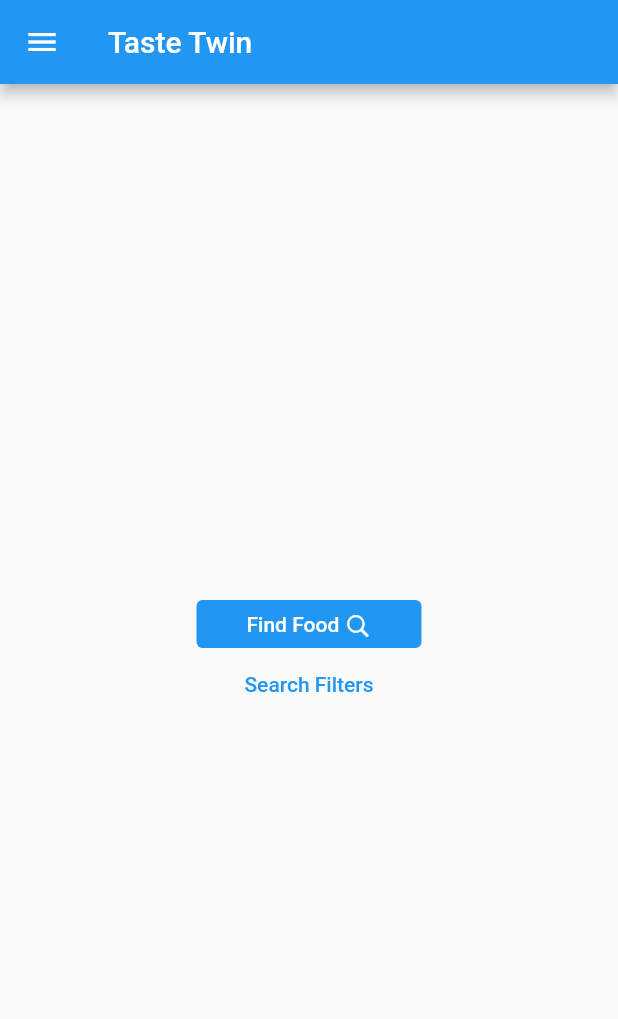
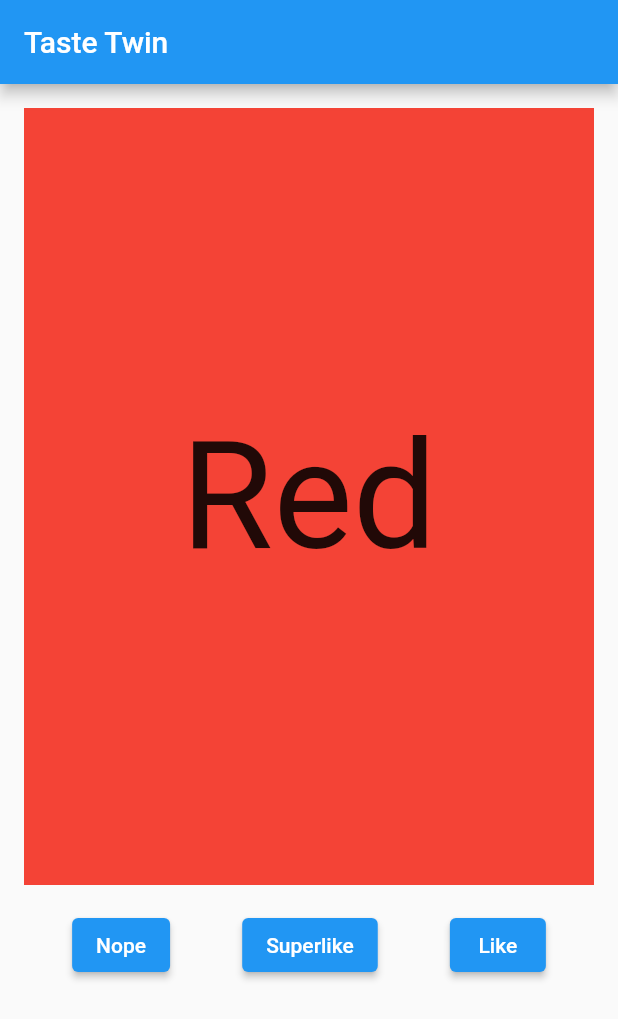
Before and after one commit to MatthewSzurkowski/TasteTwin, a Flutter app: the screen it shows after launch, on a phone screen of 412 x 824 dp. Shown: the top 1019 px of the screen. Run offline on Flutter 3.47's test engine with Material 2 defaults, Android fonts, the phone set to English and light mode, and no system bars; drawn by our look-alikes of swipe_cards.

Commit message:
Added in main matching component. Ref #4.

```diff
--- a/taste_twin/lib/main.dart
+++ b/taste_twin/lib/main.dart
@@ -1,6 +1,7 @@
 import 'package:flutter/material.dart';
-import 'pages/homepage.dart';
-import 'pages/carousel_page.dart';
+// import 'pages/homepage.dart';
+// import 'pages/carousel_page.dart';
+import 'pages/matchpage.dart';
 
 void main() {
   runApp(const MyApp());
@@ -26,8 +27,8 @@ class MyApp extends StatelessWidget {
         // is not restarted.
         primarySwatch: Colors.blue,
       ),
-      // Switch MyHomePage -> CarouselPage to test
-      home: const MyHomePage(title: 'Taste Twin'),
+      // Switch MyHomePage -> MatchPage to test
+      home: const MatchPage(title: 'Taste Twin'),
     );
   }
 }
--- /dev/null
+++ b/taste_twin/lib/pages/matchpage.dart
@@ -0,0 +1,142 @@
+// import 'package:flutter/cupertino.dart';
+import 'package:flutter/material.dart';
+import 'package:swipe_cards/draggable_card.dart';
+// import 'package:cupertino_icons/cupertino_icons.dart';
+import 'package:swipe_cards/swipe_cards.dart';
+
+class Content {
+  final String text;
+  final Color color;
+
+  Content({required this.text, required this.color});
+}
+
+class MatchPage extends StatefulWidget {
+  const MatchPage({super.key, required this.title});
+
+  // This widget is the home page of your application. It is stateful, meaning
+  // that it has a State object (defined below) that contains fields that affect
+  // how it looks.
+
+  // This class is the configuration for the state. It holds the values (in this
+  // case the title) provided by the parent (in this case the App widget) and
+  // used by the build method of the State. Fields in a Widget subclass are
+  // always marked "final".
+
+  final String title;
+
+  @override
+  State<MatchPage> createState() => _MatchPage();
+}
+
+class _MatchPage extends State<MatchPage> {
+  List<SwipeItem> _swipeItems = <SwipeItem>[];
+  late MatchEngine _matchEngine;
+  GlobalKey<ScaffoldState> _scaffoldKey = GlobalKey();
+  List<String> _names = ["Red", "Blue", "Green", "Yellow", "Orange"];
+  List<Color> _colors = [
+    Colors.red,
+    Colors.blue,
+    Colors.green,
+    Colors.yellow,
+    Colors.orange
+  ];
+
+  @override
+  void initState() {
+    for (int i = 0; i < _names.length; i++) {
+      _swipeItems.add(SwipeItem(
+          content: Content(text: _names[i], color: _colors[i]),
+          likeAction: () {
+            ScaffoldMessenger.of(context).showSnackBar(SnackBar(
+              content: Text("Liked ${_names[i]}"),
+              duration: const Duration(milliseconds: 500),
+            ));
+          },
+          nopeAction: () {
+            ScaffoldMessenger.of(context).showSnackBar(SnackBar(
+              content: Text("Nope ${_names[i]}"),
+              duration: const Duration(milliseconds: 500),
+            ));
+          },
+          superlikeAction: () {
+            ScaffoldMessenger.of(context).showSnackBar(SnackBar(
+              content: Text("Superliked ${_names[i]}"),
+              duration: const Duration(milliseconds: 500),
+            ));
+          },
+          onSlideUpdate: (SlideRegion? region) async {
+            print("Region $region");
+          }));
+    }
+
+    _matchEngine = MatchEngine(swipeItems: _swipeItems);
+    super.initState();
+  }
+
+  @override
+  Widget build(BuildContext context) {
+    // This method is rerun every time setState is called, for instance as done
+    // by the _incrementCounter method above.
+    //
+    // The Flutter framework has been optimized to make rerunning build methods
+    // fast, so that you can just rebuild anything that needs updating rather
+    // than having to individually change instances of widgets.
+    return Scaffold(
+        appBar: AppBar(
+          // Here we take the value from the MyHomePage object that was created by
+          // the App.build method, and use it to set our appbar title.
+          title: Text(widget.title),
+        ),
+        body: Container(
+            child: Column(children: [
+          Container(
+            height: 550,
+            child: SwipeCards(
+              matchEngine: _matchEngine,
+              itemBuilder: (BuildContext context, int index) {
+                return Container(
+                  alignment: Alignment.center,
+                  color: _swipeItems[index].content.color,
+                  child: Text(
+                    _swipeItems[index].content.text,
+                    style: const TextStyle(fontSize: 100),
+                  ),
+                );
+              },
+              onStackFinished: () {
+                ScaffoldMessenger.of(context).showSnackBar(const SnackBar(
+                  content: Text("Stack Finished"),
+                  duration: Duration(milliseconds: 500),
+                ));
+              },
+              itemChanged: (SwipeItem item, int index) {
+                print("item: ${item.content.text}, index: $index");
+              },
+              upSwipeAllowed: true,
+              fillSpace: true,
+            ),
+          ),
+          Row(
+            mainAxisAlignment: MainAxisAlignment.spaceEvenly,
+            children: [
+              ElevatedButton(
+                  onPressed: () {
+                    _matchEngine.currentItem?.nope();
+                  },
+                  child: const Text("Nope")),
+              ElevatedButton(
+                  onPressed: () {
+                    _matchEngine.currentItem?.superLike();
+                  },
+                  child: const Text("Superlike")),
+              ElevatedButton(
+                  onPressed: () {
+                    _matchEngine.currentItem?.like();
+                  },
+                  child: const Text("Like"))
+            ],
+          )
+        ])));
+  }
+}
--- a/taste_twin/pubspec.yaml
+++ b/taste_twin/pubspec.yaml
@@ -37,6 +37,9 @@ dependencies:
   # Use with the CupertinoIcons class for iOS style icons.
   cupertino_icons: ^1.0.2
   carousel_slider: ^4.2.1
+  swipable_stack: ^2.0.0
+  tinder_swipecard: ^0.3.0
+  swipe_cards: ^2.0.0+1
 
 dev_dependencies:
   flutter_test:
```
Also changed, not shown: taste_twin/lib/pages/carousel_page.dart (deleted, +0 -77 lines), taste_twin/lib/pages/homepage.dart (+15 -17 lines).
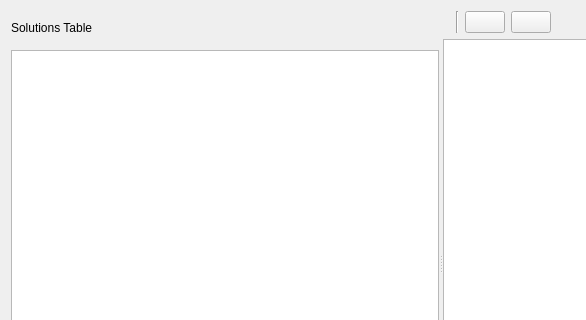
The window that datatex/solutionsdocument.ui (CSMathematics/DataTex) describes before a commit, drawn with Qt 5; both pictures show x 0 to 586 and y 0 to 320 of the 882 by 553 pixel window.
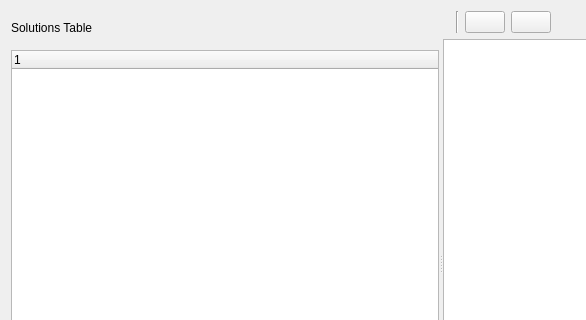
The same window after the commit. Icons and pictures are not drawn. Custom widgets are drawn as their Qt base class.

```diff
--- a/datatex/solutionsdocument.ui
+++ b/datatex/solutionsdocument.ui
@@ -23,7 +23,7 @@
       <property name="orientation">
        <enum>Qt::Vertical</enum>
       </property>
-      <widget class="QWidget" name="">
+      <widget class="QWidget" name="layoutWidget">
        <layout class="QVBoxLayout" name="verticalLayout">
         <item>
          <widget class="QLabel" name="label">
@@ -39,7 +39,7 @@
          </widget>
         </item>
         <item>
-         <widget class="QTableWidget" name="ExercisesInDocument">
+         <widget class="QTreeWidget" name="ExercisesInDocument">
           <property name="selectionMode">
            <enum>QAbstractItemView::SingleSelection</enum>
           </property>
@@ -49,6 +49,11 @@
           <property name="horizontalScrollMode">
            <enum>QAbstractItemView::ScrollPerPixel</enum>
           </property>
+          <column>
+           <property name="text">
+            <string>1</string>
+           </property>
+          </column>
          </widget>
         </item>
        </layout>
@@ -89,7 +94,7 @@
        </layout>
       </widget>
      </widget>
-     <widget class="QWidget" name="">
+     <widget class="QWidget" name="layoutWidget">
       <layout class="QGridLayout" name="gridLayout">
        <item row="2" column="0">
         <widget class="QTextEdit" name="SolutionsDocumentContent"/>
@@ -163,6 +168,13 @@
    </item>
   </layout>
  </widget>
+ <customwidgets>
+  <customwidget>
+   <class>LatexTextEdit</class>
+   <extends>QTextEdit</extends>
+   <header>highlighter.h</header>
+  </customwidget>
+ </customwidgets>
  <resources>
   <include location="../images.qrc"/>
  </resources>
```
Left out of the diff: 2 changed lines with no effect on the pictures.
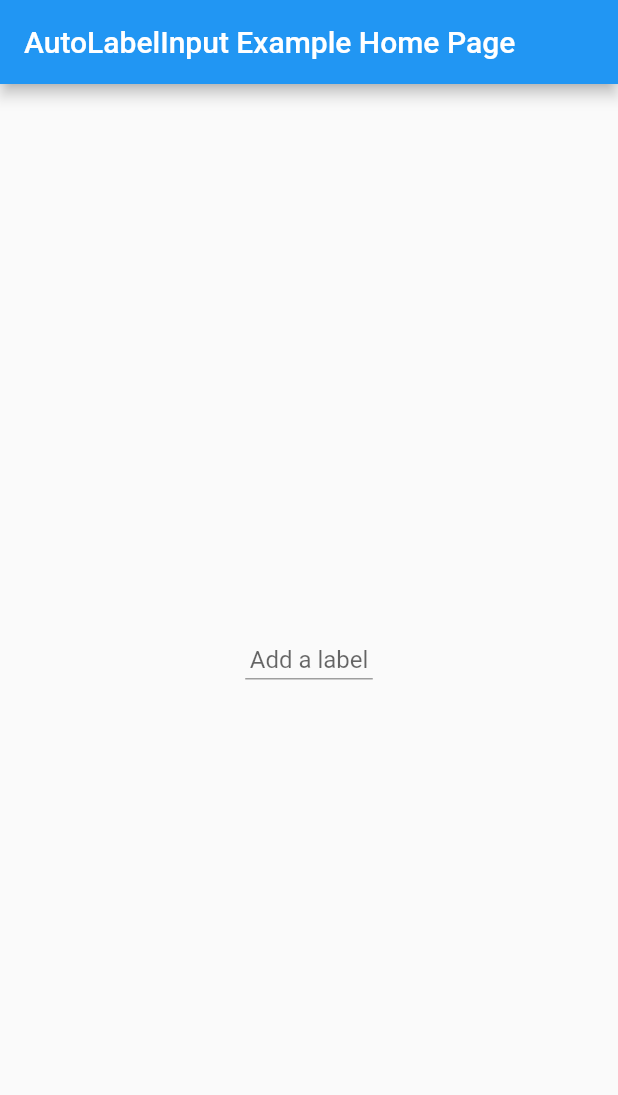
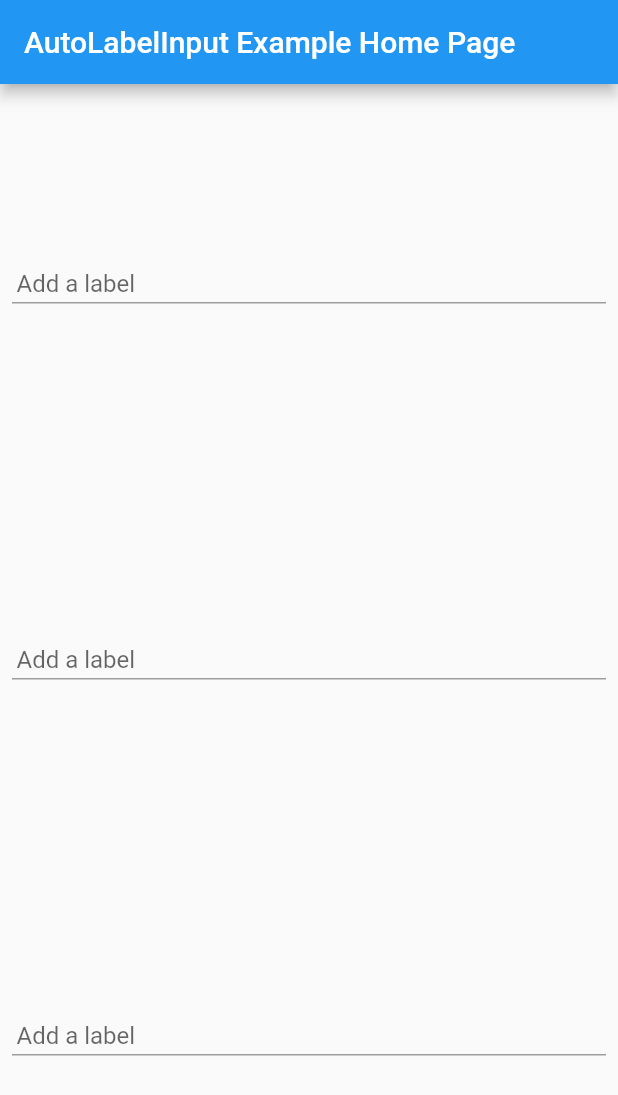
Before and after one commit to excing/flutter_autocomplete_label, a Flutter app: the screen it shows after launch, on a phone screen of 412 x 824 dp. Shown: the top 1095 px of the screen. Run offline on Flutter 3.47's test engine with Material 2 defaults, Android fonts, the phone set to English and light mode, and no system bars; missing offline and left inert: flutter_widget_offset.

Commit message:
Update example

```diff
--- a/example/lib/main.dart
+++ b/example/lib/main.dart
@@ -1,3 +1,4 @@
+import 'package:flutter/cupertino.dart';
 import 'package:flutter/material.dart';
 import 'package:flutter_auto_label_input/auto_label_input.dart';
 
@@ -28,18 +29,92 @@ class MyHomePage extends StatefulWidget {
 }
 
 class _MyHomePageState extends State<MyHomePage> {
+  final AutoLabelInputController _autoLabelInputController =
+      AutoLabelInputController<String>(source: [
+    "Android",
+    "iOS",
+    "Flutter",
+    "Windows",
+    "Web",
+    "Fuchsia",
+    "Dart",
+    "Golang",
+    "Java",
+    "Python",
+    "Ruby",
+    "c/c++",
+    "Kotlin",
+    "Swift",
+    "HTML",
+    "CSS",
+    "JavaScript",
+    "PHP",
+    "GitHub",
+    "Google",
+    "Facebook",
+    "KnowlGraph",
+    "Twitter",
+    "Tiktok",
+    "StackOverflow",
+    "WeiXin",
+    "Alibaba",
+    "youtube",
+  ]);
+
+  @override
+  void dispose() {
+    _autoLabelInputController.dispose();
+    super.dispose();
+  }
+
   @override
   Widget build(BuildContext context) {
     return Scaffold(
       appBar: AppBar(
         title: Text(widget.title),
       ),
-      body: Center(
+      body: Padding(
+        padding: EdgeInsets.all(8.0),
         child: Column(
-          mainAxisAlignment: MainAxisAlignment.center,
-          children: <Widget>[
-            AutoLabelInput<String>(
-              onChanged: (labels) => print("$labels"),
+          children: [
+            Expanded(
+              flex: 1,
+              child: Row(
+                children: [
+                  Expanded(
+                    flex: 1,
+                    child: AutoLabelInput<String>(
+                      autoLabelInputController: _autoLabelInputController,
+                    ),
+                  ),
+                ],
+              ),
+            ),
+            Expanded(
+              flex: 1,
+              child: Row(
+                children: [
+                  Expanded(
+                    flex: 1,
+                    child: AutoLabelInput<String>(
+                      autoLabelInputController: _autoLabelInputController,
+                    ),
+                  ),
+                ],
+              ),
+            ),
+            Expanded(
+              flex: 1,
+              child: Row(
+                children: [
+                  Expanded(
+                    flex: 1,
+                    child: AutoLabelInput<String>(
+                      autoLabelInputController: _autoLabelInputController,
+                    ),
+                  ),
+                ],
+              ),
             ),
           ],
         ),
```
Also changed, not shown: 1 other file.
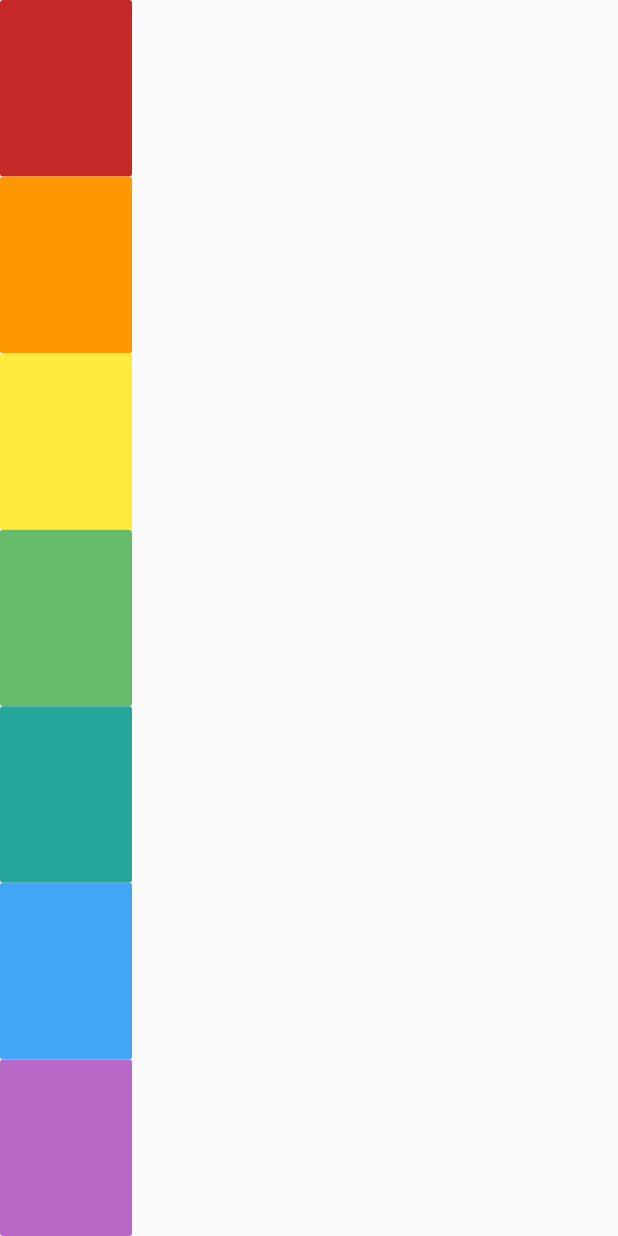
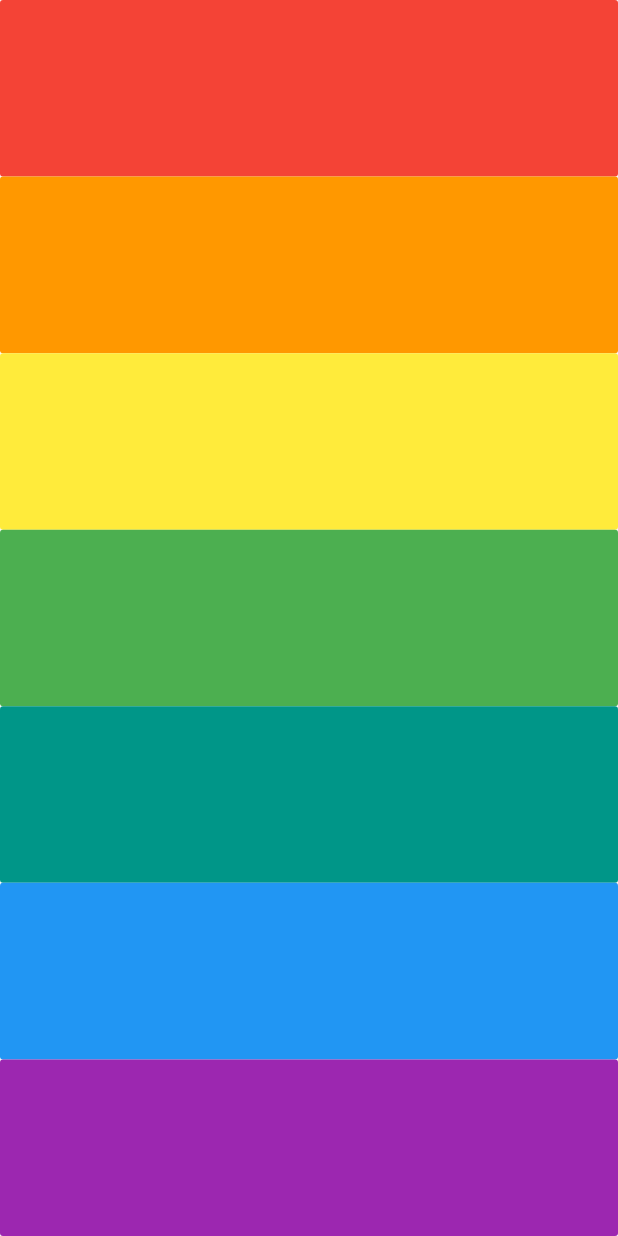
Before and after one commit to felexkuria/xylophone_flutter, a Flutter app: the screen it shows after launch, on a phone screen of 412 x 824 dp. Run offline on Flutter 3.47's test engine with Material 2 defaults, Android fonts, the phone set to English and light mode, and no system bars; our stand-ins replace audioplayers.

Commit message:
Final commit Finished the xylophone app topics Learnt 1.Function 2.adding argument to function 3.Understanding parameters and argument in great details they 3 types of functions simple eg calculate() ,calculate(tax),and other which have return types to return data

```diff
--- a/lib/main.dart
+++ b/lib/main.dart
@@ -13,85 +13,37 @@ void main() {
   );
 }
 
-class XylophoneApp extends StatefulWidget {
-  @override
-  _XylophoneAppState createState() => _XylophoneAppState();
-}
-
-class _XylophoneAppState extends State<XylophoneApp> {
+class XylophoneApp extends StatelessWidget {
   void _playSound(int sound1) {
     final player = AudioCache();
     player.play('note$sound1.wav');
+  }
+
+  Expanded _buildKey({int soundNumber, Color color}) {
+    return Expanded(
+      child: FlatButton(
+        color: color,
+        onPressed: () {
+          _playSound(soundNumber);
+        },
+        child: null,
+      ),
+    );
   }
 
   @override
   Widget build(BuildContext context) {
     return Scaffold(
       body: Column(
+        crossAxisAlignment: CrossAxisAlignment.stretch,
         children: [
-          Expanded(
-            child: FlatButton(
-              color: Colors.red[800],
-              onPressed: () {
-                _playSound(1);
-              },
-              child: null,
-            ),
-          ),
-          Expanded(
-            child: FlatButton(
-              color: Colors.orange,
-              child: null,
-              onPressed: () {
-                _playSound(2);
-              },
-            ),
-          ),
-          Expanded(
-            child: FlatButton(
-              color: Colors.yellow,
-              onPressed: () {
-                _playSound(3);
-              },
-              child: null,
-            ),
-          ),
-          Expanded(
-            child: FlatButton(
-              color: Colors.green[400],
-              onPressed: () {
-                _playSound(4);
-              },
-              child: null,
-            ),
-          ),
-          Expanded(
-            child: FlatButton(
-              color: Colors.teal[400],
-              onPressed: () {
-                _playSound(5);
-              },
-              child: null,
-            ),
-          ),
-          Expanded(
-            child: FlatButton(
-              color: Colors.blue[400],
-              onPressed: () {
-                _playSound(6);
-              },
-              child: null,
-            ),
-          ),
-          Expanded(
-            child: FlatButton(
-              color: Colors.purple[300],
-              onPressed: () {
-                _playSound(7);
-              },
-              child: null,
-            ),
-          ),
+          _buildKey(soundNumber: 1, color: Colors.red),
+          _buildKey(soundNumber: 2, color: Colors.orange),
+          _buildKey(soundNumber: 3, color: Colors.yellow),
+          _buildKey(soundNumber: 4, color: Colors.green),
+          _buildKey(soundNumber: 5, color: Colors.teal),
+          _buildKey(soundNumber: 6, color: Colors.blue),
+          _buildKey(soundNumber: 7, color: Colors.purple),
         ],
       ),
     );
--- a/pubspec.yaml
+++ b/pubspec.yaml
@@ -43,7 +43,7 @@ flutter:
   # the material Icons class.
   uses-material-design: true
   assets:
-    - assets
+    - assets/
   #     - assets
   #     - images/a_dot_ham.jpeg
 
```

◆ ◆ ◆ ◆ ◆

### What is needed:
Each line above that includes "index" should be shown.

### Solution:
+              itemBuilder: (BuildContext context, int index) {
+                  color: _swipeItems[index].content.color,
+                    _swipeItems[index].content.text,
+              itemChanged: (SwipeItem item, int index) {
+                print("item: ${item.content.text}, index: $index");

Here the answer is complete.